What you have to do:
Extract the records in full, leaving every picture out.

Change detection outputs
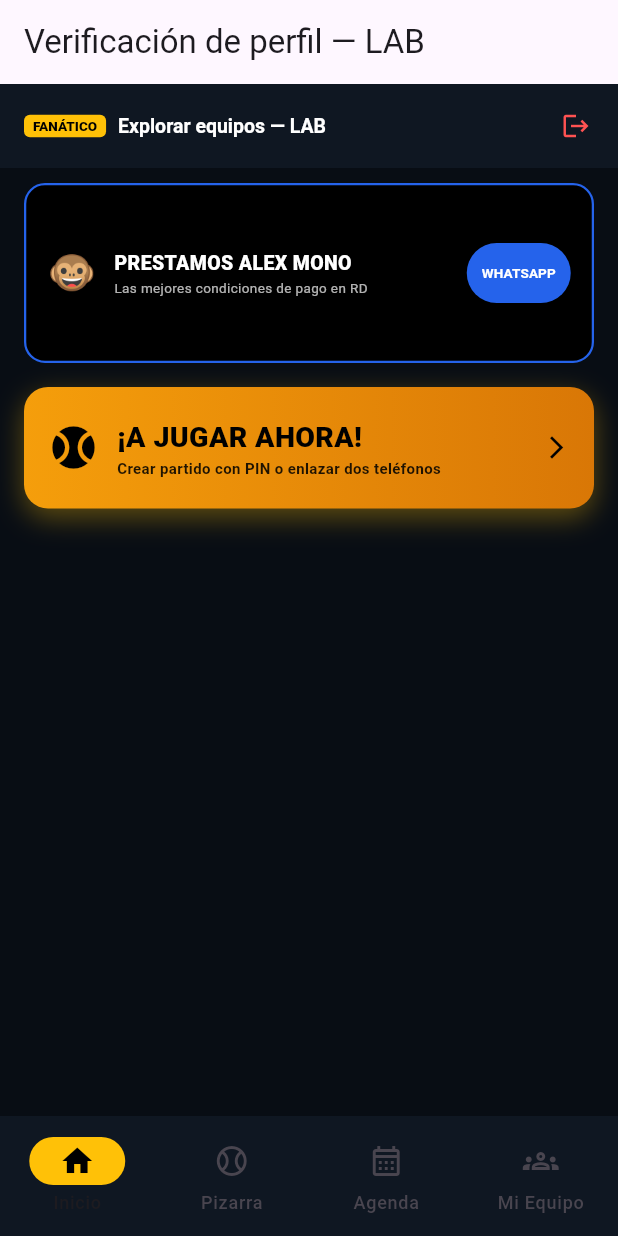
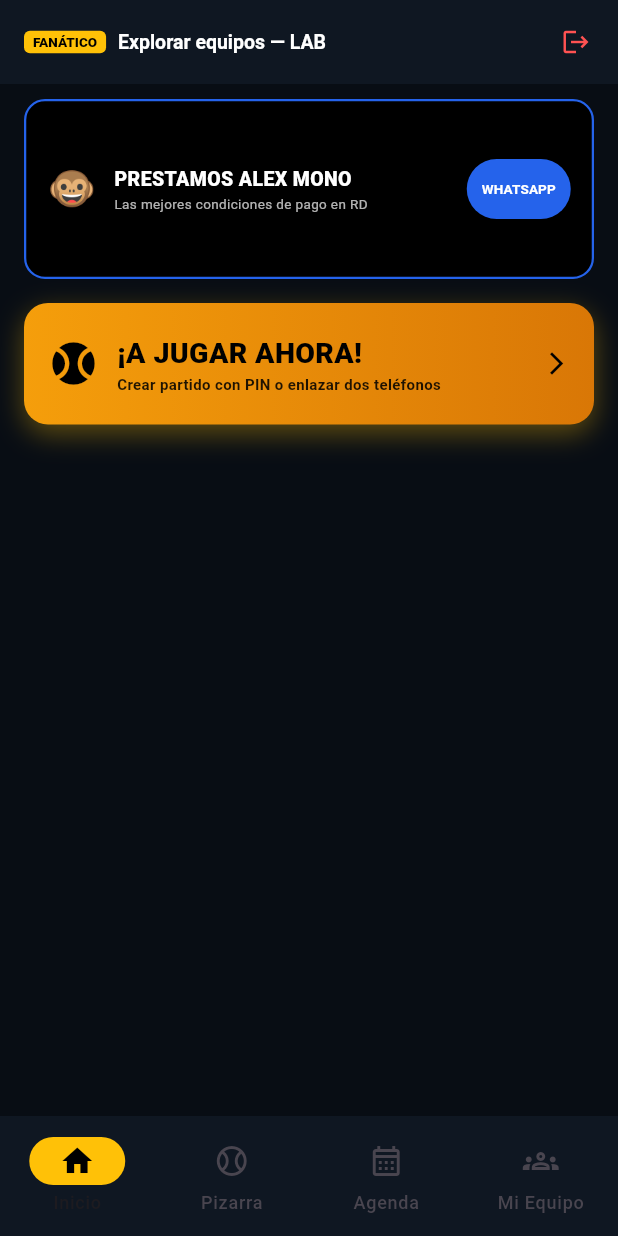
Before and after one commit to cuevas5406/softball-world-lineup, a Flutter app: the AuthTestGate screen opened directly, on a phone screen of 412 x 824 dp. Run offline on Flutter 3.47's test engine with Material 3 defaults, Android fonts, the phone set to English and light mode, and no system bars; our stand-ins replace supabase_flutter; accounts and stored records are empty.

Commit message:
Update main.dart

```diff
--- a/lib/main.dart
+++ b/lib/main.dart
@@ -142,7 +142,7 @@ class _AuthTestGateState extends State<AuthTestGate> {
     final user = _session?.user;
     if (user != null) {
       return Scaffold(
-        appBar: AppBar(title: const Text('Verificación de perfil — LAB')),
+       appBar: null,
         body: SafeArea(child: FutureBuilder<Map<String, dynamic>?>(
           future: _profileLookup,
           builder: (context, snapshot) {
```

Written reply:
Before and after one commit to cuevas5406/softball-world-lineup, a Flutter app: the AuthTestGate screen opened directly, on a phone screen of 412 x 824 dp. Run offline on Flutter 3.47's test engine with Material 3 defaults, Android fonts, the phone set to English and light mode, and no system bars; our stand-ins replace supabase_flutter; accounts and stored records are empty.

Commit message:
Update main.dart

```diff
--- a/lib/main.dart
+++ b/lib/main.dart
@@ -142,7 +142,7 @@ class _AuthTestGateState extends State<AuthTestGate> {
     final user = _session?.user;
     if (user != null) {
       return Scaffold(
-        appBar: AppBar(title: const Text('Verificación de perfil — LAB')),
+       appBar: null,
         body: SafeArea(child: FutureBuilder<Map<String, dynamic>?>(
           future: _profileLookup,
           builder: (context, snapshot) {
```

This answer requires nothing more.